> [Dataset content]
::::::::::

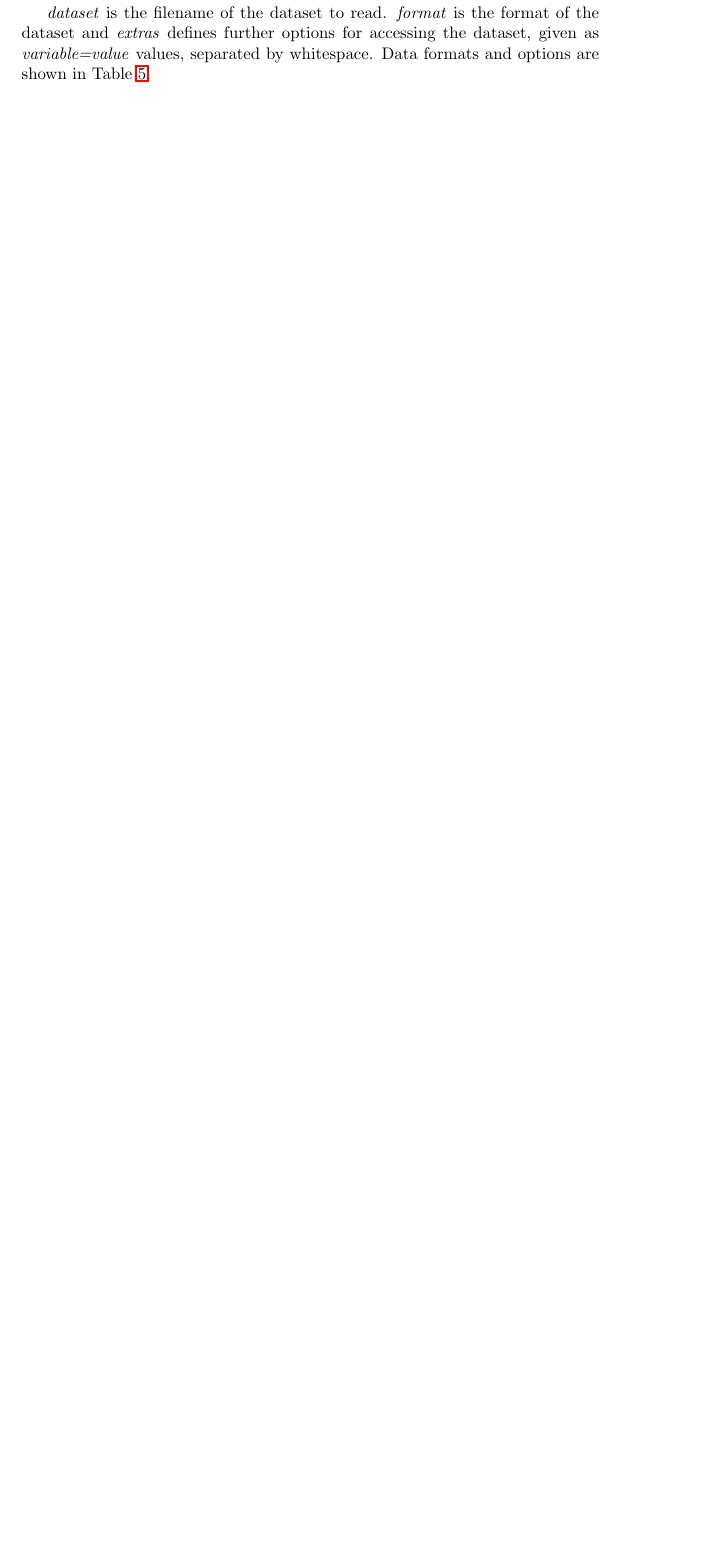
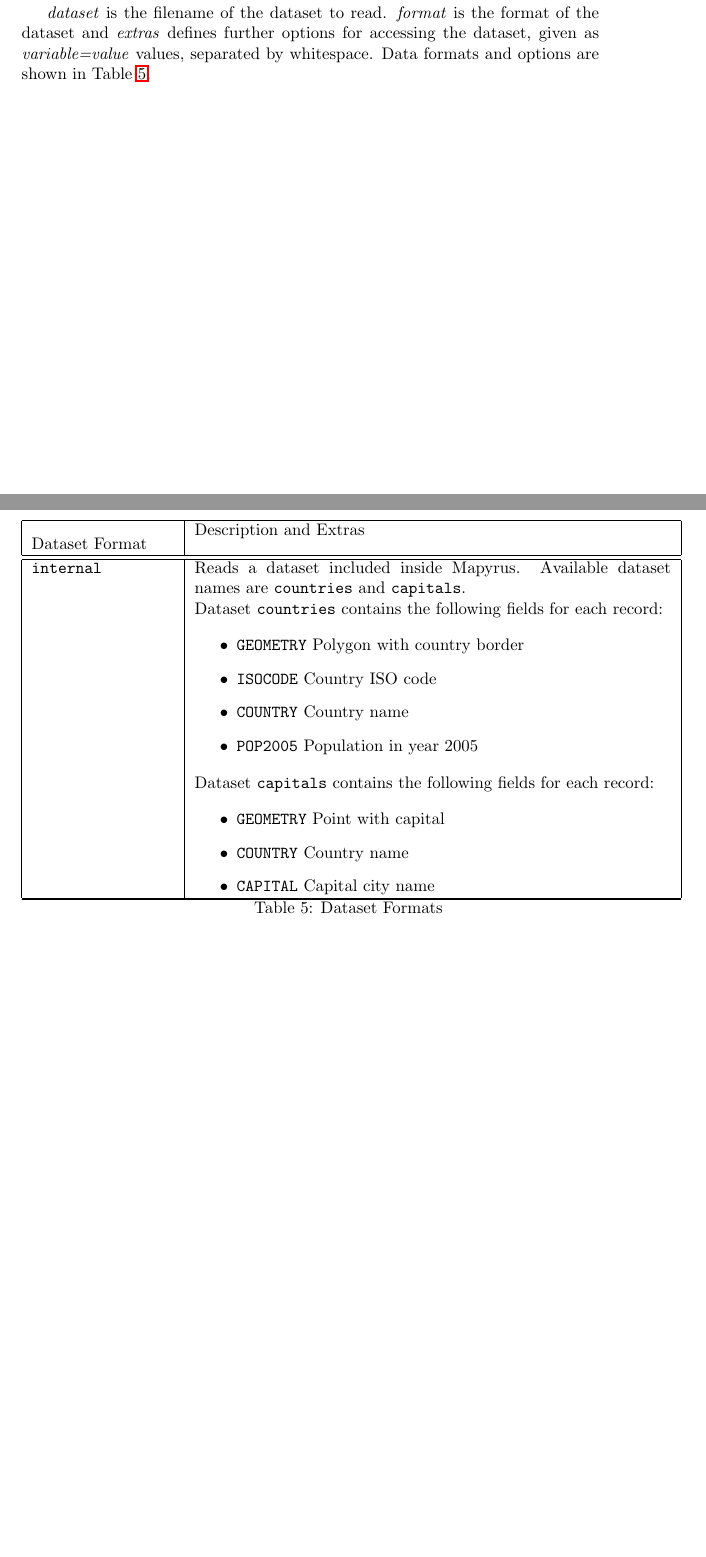
Before and after one commit to simoc/mapyrus, a LaTeX document (userdoc/mapyrus.tex, which reads userdoc/reference.tex): part of page 64 of 88 before the commit and two parts of pages 64 and 65 of 89 after it, the two joined at a grey line, cut so that both start at the same text, the shorter picture padded with empty space. Compiled offline with pdfLaTeX.

Commit message:
Describe new internal dataset type.

```diff
--- a/userdoc/reference.tex
+++ b/userdoc/reference.tex
@@ -1299,6 +1299,39 @@ Dataset Format & Description and Extras \\
 \hline
 \hline
 \endhead
+
+\texttt{internal} &
+Reads a dataset included inside Mapyrus.
+Available dataset names are \texttt{countries}
+and \texttt{capitals}.
+
+Dataset \texttt{countries} contains the following
+fields for each record:
+
+\begin{itemize}
+\item
+\texttt{GEOMETRY} Polygon with country border
+\item
+\texttt{ISOCODE} Country ISO code
+\item
+\texttt{COUNTRY} Country name
+\item
+\texttt{POP2005} Population in year 2005
+\end{itemize}
+
+Dataset \texttt{capitals} contains the following
+fields for each record:
+
+\begin{itemize}
+\item
+\texttt{GEOMETRY} Point with capital
+\item
+\texttt{COUNTRY} Country name
+\item
+\texttt{CAPITAL} Capital city name
+\end{itemize} \\
+
+\hline
 
 \texttt{jdbc} &
 Accesses data held in a relational database with
```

::::::::::

> [Work instructions]
Please return every line of the records above that contains the word "itemize".

> [Answer to this problem]
+\begin{itemize}
+\end{itemize}
+\begin{itemize}
+\end{itemize} \\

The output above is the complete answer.